Itemized modification records:
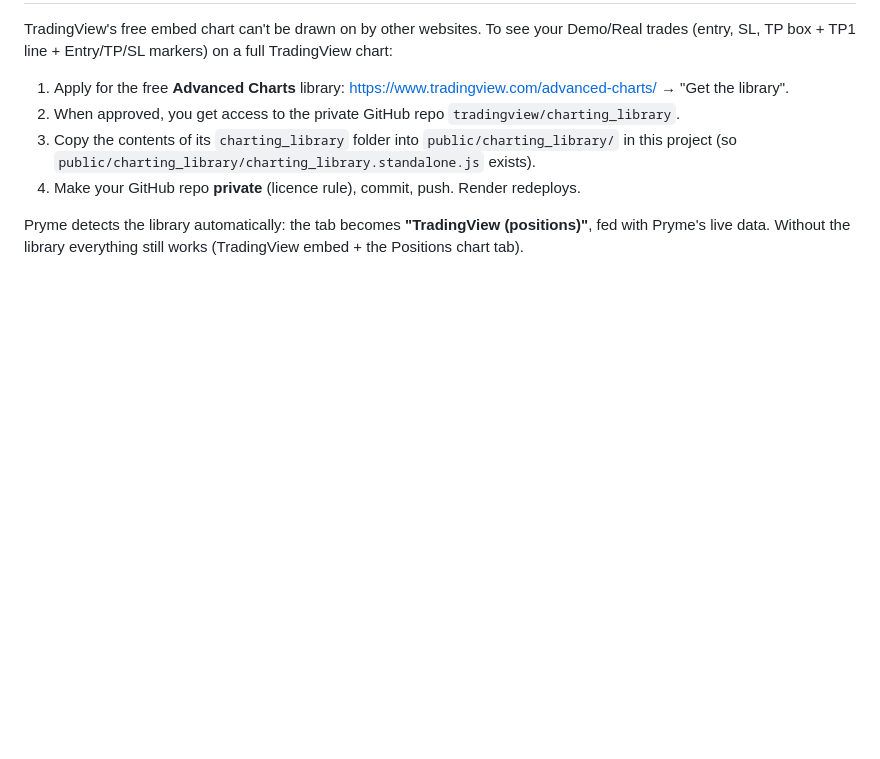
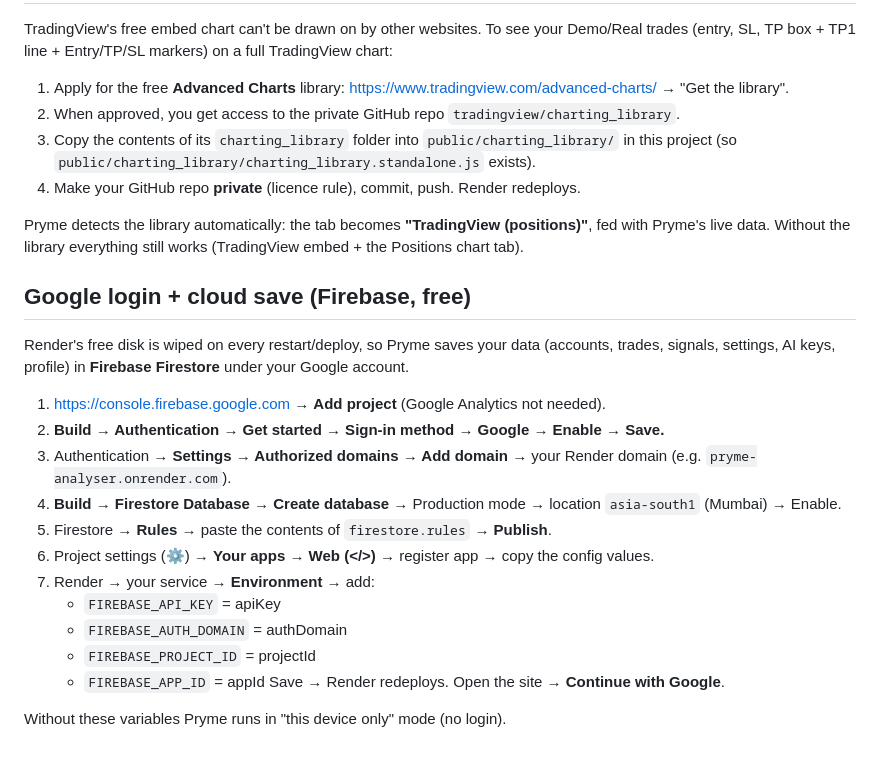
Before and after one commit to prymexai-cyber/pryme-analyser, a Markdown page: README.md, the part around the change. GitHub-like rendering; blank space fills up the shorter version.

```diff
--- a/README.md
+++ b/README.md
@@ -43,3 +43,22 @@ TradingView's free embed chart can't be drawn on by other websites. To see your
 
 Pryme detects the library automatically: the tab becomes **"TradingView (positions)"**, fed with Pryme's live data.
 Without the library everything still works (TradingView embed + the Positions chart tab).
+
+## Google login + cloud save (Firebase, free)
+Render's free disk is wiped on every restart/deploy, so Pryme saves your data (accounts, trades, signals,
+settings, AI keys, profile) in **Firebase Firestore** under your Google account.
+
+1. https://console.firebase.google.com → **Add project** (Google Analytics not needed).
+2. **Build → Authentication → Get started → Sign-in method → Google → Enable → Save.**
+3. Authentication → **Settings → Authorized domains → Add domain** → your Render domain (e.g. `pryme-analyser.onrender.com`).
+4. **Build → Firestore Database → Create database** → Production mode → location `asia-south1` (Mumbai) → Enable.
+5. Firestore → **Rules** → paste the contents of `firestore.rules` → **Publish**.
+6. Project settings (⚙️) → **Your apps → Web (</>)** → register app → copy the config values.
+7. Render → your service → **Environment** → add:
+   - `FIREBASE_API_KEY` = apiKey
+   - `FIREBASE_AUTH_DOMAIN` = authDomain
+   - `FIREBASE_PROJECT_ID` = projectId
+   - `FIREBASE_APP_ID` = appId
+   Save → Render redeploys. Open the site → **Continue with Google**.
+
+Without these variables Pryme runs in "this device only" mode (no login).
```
==
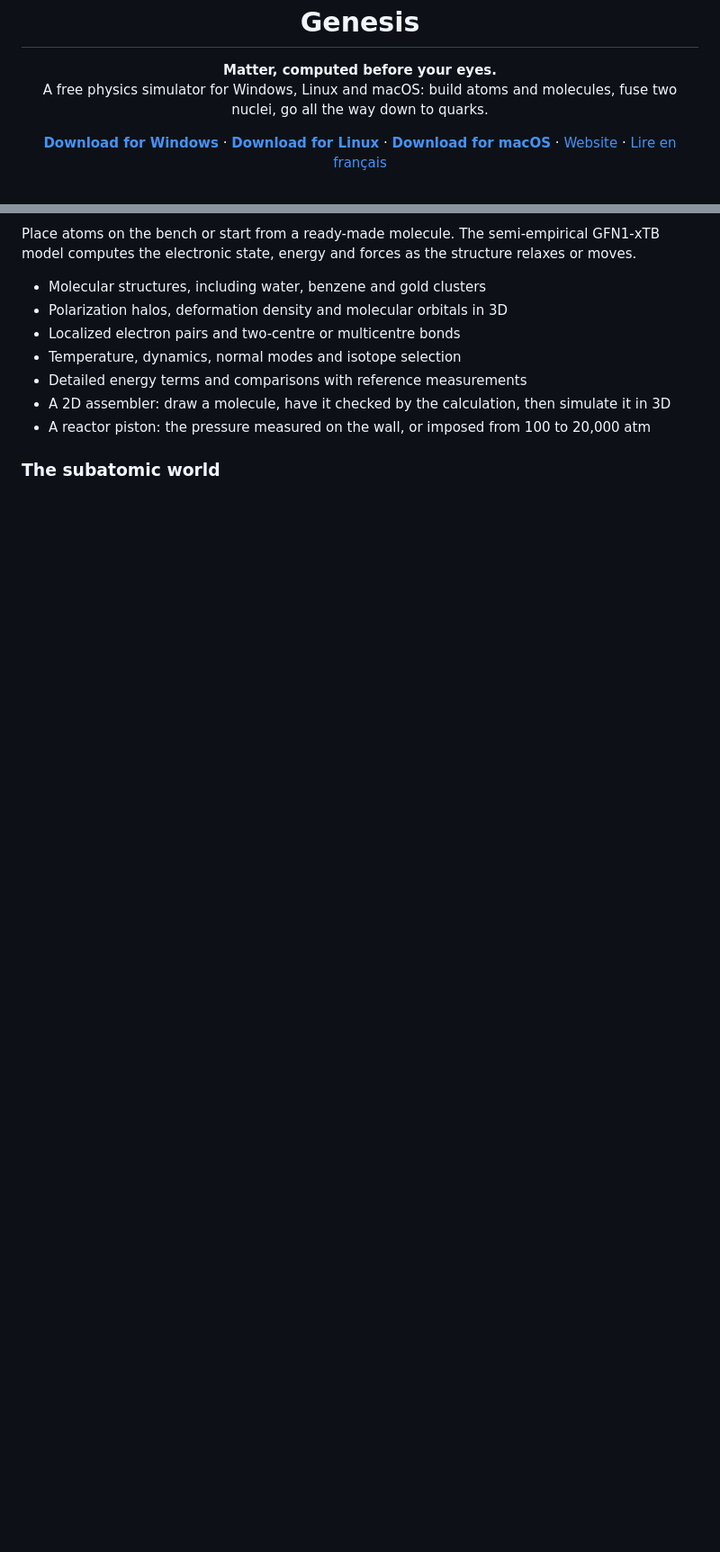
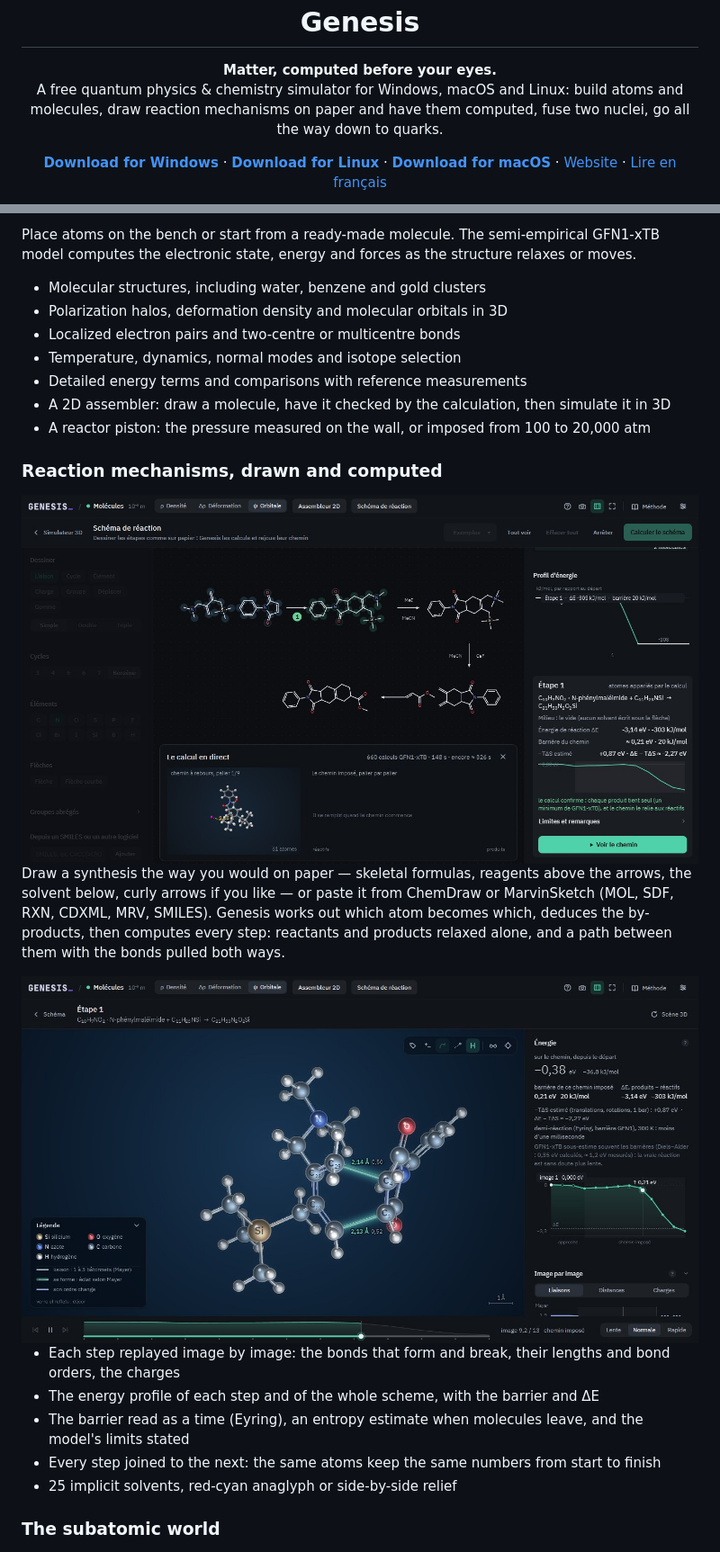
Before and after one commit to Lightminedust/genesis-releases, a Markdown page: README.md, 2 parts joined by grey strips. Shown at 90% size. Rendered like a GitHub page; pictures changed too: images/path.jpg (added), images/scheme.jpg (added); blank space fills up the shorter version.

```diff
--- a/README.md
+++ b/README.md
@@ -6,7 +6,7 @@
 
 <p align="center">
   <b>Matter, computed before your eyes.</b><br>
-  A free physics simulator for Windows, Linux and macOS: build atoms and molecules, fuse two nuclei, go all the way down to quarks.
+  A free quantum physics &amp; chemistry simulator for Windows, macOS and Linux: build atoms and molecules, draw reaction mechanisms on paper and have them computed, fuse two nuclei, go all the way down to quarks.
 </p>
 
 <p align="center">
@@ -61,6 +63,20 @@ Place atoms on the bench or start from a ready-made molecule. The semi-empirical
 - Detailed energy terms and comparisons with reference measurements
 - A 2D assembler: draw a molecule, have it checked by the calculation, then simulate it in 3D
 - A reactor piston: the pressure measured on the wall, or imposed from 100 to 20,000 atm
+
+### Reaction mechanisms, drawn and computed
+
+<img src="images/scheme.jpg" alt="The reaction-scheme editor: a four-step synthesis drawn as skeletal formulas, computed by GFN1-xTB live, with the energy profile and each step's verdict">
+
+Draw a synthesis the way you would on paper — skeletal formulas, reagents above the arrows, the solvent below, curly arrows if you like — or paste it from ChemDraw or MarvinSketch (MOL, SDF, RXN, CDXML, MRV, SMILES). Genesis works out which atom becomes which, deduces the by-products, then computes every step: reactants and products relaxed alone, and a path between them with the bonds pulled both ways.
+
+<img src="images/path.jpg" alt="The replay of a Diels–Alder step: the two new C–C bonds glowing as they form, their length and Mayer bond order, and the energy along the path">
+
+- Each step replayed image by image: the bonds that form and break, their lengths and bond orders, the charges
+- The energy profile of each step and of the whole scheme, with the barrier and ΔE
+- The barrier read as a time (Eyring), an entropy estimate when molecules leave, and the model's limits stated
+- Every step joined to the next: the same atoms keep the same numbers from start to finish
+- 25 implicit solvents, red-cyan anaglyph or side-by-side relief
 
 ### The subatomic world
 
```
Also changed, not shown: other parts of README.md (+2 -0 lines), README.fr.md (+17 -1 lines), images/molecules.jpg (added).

What you are asked to do: Copy every line of the entries in which "Google" can be found.

Written response:
+## Google login + cloud save (Firebase, free)
+settings, AI keys, profile) in **Firebase Firestore** under your Google account.
+1. https://console.firebase.google.com → **Add project** (Google Analytics not needed).
+2. **Build → Authentication → Get started → Sign-in method → Google → Enable → Save.**
+   Save → Render redeploys. Open the site → **Continue with Google**.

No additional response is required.